(Saved entries)
___

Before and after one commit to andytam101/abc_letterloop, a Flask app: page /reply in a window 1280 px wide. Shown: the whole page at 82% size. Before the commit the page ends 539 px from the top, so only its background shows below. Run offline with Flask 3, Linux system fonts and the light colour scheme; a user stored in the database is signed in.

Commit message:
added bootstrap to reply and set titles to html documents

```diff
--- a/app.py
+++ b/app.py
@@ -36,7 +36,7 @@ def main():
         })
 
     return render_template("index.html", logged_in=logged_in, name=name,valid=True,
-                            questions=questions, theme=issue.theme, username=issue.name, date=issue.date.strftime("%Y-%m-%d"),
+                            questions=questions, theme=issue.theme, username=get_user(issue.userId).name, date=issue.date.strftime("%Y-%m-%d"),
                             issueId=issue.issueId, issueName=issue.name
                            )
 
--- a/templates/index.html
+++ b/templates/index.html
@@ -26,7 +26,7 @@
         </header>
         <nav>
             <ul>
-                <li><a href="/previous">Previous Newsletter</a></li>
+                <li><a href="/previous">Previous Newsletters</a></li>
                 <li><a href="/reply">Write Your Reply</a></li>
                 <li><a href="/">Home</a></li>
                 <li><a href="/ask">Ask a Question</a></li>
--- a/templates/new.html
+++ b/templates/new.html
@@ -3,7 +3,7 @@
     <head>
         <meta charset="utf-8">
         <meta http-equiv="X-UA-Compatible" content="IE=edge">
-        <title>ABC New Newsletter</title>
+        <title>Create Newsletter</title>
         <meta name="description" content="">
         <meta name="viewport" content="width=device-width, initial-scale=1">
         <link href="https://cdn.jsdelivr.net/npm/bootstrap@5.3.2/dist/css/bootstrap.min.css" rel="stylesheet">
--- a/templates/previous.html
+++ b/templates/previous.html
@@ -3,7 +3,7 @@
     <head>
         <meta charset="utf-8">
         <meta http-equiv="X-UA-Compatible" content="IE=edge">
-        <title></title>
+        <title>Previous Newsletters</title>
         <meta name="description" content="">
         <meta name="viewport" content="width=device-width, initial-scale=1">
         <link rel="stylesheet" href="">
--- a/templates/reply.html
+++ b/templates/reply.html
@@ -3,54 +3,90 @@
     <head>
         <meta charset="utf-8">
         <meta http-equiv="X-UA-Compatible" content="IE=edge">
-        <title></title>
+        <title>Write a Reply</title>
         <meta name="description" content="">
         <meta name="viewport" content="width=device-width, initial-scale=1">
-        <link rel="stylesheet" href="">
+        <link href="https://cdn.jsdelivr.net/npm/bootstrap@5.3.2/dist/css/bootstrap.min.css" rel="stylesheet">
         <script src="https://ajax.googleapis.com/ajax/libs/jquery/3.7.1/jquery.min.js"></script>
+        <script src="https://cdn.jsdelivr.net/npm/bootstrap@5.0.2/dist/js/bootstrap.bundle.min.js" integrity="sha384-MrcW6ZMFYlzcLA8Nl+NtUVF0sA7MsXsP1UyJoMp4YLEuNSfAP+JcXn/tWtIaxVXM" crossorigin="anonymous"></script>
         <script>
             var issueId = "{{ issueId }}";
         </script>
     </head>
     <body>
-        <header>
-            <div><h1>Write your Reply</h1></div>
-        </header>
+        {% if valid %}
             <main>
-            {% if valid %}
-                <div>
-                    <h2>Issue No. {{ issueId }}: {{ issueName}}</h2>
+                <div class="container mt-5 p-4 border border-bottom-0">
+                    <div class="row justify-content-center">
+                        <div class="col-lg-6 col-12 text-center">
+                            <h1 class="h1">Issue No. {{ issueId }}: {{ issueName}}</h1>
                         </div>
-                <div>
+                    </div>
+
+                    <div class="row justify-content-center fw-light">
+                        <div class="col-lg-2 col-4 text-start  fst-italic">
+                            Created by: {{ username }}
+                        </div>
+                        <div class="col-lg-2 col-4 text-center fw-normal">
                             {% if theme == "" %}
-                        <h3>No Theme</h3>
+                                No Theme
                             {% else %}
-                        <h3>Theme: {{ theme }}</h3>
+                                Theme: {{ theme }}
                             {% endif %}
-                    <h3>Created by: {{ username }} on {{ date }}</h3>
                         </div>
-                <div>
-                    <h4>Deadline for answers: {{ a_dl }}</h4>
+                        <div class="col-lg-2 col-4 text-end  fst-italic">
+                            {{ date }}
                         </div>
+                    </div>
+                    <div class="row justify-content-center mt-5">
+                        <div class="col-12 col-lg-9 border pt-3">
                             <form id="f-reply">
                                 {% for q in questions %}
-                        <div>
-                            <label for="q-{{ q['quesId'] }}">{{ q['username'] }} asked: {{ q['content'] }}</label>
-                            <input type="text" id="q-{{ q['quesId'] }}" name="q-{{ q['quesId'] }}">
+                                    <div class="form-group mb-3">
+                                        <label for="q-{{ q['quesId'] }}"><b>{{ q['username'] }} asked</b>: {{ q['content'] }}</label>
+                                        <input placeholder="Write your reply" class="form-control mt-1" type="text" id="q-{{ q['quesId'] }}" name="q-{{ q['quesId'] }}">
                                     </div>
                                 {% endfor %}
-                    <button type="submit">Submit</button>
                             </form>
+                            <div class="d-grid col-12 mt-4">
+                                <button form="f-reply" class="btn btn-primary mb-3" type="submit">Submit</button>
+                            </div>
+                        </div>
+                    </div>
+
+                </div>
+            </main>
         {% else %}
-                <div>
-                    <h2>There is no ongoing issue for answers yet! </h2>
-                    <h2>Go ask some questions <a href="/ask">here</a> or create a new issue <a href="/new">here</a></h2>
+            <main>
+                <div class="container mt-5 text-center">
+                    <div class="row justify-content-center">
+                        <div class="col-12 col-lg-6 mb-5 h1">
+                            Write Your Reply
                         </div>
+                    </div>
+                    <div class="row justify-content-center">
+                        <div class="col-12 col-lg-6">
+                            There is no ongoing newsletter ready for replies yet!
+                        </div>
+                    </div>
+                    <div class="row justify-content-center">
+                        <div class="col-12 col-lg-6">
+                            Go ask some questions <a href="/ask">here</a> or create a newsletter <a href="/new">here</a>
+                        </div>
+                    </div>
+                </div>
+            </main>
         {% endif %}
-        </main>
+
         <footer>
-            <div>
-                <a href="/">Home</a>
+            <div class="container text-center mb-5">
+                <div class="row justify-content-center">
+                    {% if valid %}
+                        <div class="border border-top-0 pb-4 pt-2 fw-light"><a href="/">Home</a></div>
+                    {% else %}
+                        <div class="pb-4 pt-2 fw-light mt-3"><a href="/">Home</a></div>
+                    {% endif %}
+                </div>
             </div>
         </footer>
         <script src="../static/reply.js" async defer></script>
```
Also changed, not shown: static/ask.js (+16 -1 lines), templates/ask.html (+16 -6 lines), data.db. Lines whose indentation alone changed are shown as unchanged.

___

§ Your task
With nothing left out, copy the data above exactly.

§ Solution to this problem
Before and after one commit to andytam101/abc_letterloop, a Flask app: page /reply in a window 1280 px wide. Shown: the whole page at 82% size. Before the commit the page ends 539 px from the top, so only its background shows below. Run offline with Flask 3, Linux system fonts and the light colour scheme; a user stored in the database is signed in.

Commit message:
added bootstrap to reply and set titles to html documents

```diff
--- a/app.py
+++ b/app.py
@@ -36,7 +36,7 @@ def main():
         })
 
     return render_template("index.html", logged_in=logged_in, name=name,valid=True,
-                            questions=questions, theme=issue.theme, username=issue.name, date=issue.date.strftime("%Y-%m-%d"),
+                            questions=questions, theme=issue.theme, username=get_user(issue.userId).name, date=issue.date.strftime("%Y-%m-%d"),
                             issueId=issue.issueId, issueName=issue.name
                            )
 
--- a/templates/index.html
+++ b/templates/index.html
@@ -26,7 +26,7 @@
         </header>
         <nav>
             <ul>
-                <li><a href="/previous">Previous Newsletter</a></li>
+                <li><a href="/previous">Previous Newsletters</a></li>
                 <li><a href="/reply">Write Your Reply</a></li>
                 <li><a href="/">Home</a></li>
                 <li><a href="/ask">Ask a Question</a></li>
--- a/templates/new.html
+++ b/templates/new.html
@@ -3,7 +3,7 @@
     <head>
         <meta charset="utf-8">
         <meta http-equiv="X-UA-Compatible" content="IE=edge">
-        <title>ABC New Newsletter</title>
+        <title>Create Newsletter</title>
         <meta name="description" content="">
         <meta name="viewport" content="width=device-width, initial-scale=1">
         <link href="https://cdn.jsdelivr.net/npm/bootstrap@5.3.2/dist/css/bootstrap.min.css" rel="stylesheet">
--- a/templates/previous.html
+++ b/templates/previous.html
@@ -3,7 +3,7 @@
     <head>
         <meta charset="utf-8">
         <meta http-equiv="X-UA-Compatible" content="IE=edge">
-        <title></title>
+        <title>Previous Newsletters</title>
         <meta name="description" content="">
         <meta name="viewport" content="width=device-width, initial-scale=1">
         <link rel="stylesheet" href="">
--- a/templates/reply.html
+++ b/templates/reply.html
@@ -3,54 +3,90 @@
     <head>
         <meta charset="utf-8">
         <meta http-equiv="X-UA-Compatible" content="IE=edge">
-        <title></title>
+        <title>Write a Reply</title>
         <meta name="description" content="">
         <meta name="viewport" content="width=device-width, initial-scale=1">
-        <link rel="stylesheet" href="">
+        <link href="https://cdn.jsdelivr.net/npm/bootstrap@5.3.2/dist/css/bootstrap.min.css" rel="stylesheet">
         <script src="https://ajax.googleapis.com/ajax/libs/jquery/3.7.1/jquery.min.js"></script>
+        <script src="https://cdn.jsdelivr.net/npm/bootstrap@5.0.2/dist/js/bootstrap.bundle.min.js" integrity="sha384-MrcW6ZMFYlzcLA8Nl+NtUVF0sA7MsXsP1UyJoMp4YLEuNSfAP+JcXn/tWtIaxVXM" crossorigin="anonymous"></script>
         <script>
             var issueId = "{{ issueId }}";
         </script>
     </head>
     <body>
-        <header>
-            <div><h1>Write your Reply</h1></div>
-        </header>
+        {% if valid %}
             <main>
-            {% if valid %}
-                <div>
-                    <h2>Issue No. {{ issueId }}: {{ issueName}}</h2>
+                <div class="container mt-5 p-4 border border-bottom-0">
+                    <div class="row justify-content-center">
+                        <div class="col-lg-6 col-12 text-center">
+                            <h1 class="h1">Issue No. {{ issueId }}: {{ issueName}}</h1>
                         </div>
-                <div>
+                    </div>
+
+                    <div class="row justify-content-center fw-light">
+                        <div class="col-lg-2 col-4 text-start  fst-italic">
+                            Created by: {{ username }}
+                        </div>
+                        <div class="col-lg-2 col-4 text-center fw-normal">
                             {% if theme == "" %}
-                        <h3>No Theme</h3>
+                                No Theme
                             {% else %}
-                        <h3>Theme: {{ theme }}</h3>
+                                Theme: {{ theme }}
                             {% endif %}
-                    <h3>Created by: {{ username }} on {{ date }}</h3>
                         </div>
-                <div>
-                    <h4>Deadline for answers: {{ a_dl }}</h4>
+                        <div class="col-lg-2 col-4 text-end  fst-italic">
+                            {{ date }}
                         </div>
+                    </div>
+                    <div class="row justify-content-center mt-5">
+                        <div class="col-12 col-lg-9 border pt-3">
                             <form id="f-reply">
                                 {% for q in questions %}
-                        <div>
-                            <label for="q-{{ q['quesId'] }}">{{ q['username'] }} asked: {{ q['content'] }}</label>
-                            <input type="text" id="q-{{ q['quesId'] }}" name="q-{{ q['quesId'] }}">
+                                    <div class="form-group mb-3">
+                                        <label for="q-{{ q['quesId'] }}"><b>{{ q['username'] }} asked</b>: {{ q['content'] }}</label>
+                                        <input placeholder="Write your reply" class="form-control mt-1" type="text" id="q-{{ q['quesId'] }}" name="q-{{ q['quesId'] }}">
                                     </div>
                                 {% endfor %}
-                    <button type="submit">Submit</button>
                             </form>
+                            <div class="d-grid col-12 mt-4">
+                                <button form="f-reply" class="btn btn-primary mb-3" type="submit">Submit</button>
+                            </div>
+                        </div>
+                    </div>
+
+                </div>
+            </main>
         {% else %}
-                <div>
-                    <h2>There is no ongoing issue for answers yet! </h2>
-                    <h2>Go ask some questions <a href="/ask">here</a> or create a new issue <a href="/new">here</a></h2>
+            <main>
+                <div class="container mt-5 text-center">
+                    <div class="row justify-content-center">
+                        <div class="col-12 col-lg-6 mb-5 h1">
+                            Write Your Reply
                         </div>
+                    </div>
+                    <div class="row justify-content-center">
+                        <div class="col-12 col-lg-6">
+                            There is no ongoing newsletter ready for replies yet!
+                        </div>
+                    </div>
+                    <div class="row justify-content-center">
+                        <div class="col-12 col-lg-6">
+                            Go ask some questions <a href="/ask">here</a> or create a newsletter <a href="/new">here</a>
+                        </div>
+                    </div>
+                </div>
+            </main>
         {% endif %}
-        </main>
+
         <footer>
-            <div>
-                <a href="/">Home</a>
+            <div class="container text-center mb-5">
+                <div class="row justify-content-center">
+                    {% if valid %}
+                        <div class="border border-top-0 pb-4 pt-2 fw-light"><a href="/">Home</a></div>
+                    {% else %}
+                        <div class="pb-4 pt-2 fw-light mt-3"><a href="/">Home</a></div>
+                    {% endif %}
+                </div>
             </div>
         </footer>
         <script src="../static/reply.js" async defer></script>
```
Also changed, not shown: static/ask.js (+16 -1 lines), templates/ask.html (+16 -6 lines), data.db. Lines whose indentation alone changed are shown as unchanged.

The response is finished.